- **Records provided**
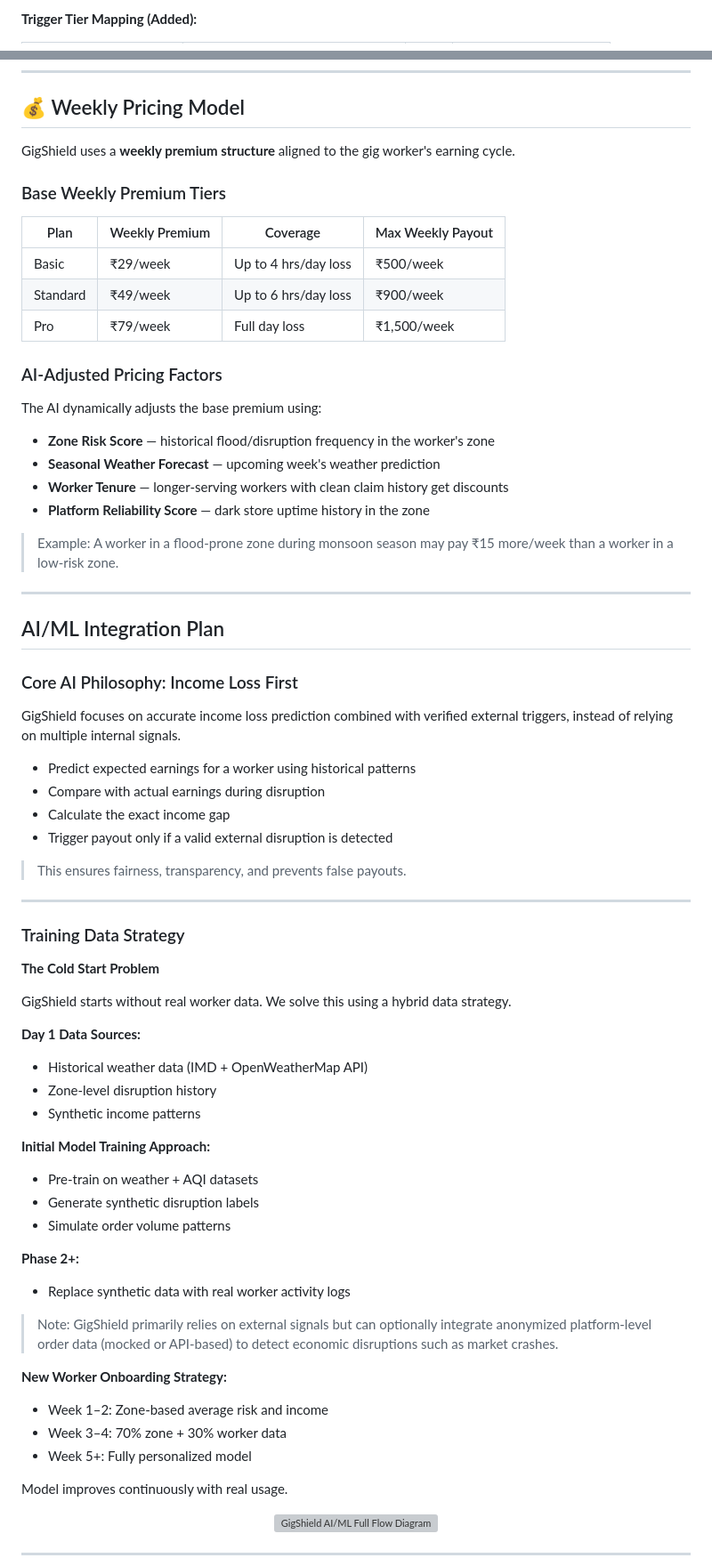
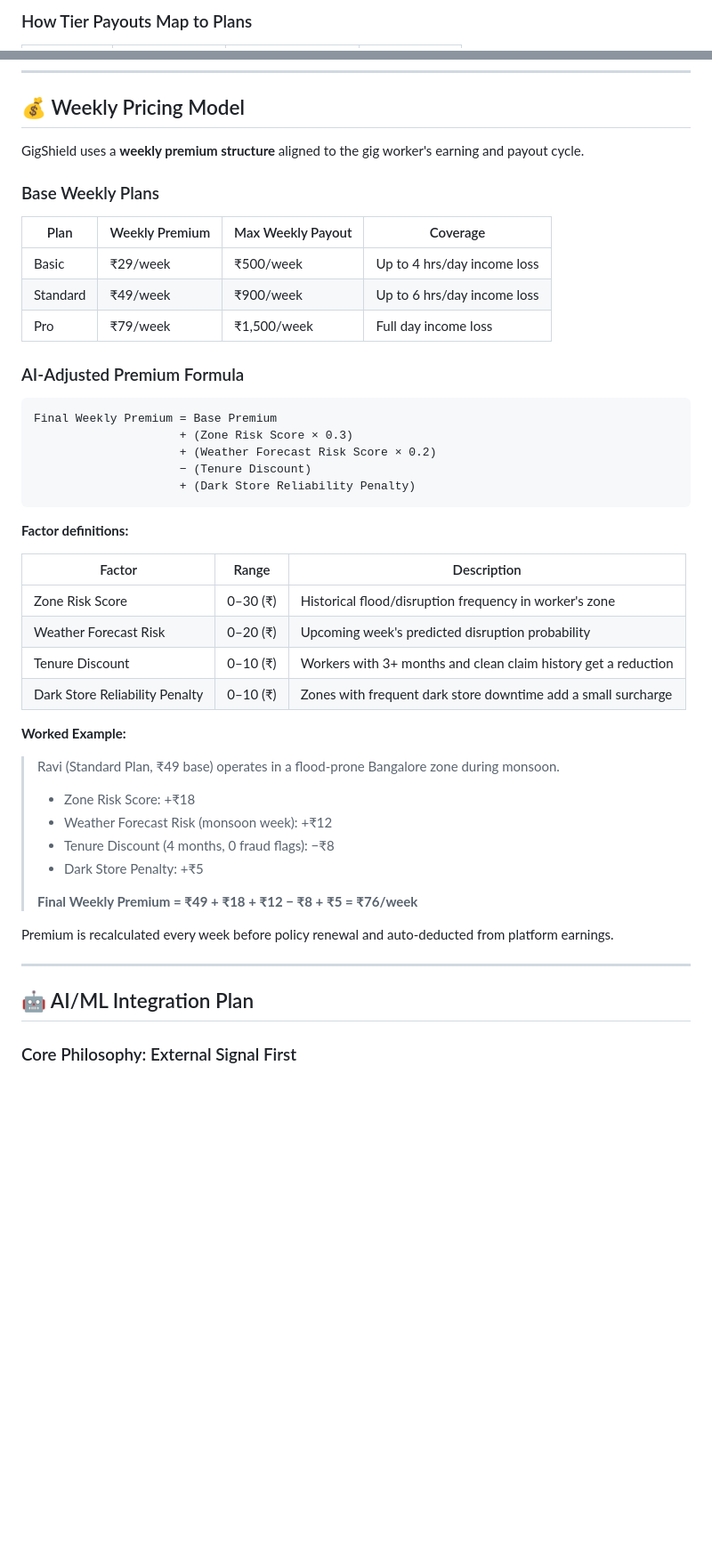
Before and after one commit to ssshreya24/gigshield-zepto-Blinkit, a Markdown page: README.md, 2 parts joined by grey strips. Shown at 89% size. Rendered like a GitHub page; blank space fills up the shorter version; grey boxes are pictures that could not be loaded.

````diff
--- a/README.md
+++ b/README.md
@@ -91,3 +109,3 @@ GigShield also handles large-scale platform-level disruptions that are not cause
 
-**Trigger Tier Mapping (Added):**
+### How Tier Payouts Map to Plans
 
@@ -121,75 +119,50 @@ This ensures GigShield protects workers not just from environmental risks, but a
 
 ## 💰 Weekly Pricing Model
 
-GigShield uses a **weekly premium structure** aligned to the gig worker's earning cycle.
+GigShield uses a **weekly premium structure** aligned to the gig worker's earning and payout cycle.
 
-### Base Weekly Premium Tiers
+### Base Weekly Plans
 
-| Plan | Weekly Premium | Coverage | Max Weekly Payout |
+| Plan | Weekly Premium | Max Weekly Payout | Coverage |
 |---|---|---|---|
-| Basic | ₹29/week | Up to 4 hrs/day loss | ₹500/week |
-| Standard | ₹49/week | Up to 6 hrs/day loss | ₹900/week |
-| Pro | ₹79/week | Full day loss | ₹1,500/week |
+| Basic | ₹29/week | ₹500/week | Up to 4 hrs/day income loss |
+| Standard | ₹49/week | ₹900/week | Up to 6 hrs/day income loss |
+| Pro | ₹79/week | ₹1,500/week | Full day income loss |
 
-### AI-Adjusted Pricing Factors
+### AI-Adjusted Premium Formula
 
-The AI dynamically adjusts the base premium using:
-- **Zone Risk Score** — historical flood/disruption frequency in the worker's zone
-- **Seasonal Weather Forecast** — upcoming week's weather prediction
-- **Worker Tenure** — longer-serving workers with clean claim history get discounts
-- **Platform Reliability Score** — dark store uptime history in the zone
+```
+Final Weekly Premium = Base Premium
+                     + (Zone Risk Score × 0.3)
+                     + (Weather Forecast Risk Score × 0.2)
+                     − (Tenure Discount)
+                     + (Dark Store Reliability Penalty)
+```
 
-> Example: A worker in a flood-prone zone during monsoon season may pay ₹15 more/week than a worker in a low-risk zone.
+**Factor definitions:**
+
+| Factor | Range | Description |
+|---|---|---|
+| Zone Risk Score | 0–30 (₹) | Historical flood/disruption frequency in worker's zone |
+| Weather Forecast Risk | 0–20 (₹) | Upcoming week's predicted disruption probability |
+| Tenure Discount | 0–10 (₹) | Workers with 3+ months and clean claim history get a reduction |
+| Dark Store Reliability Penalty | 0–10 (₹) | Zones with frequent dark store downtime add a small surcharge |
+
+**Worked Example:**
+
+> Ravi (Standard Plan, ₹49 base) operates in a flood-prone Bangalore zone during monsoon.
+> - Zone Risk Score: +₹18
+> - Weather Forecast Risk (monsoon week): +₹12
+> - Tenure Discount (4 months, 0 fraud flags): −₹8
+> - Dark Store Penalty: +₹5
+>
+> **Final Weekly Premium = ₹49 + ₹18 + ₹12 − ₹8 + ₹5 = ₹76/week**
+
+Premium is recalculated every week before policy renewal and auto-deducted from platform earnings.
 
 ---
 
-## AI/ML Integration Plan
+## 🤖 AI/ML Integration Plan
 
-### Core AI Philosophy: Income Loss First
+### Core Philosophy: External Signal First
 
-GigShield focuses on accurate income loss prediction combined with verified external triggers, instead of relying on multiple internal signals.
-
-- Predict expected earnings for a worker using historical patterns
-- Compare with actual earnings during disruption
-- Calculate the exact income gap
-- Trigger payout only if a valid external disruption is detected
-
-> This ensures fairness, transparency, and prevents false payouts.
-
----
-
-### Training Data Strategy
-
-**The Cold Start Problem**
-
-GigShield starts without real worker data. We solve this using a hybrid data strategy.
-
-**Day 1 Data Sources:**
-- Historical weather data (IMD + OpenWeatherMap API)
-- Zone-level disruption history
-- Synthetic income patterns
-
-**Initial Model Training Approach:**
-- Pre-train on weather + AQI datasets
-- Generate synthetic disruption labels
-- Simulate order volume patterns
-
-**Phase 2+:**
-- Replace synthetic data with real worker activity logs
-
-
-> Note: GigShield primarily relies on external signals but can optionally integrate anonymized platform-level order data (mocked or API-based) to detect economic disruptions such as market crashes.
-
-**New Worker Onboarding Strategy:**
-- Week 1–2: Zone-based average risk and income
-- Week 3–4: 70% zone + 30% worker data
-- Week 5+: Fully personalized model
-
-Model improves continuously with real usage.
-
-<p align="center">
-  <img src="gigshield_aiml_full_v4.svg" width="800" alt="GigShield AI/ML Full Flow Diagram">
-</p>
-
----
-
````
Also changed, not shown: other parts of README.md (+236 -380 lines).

- **Your assignment**
Across the records above, how many lines contain the word "claim"? Please give that number alone.

- **Reply to the exercise**
2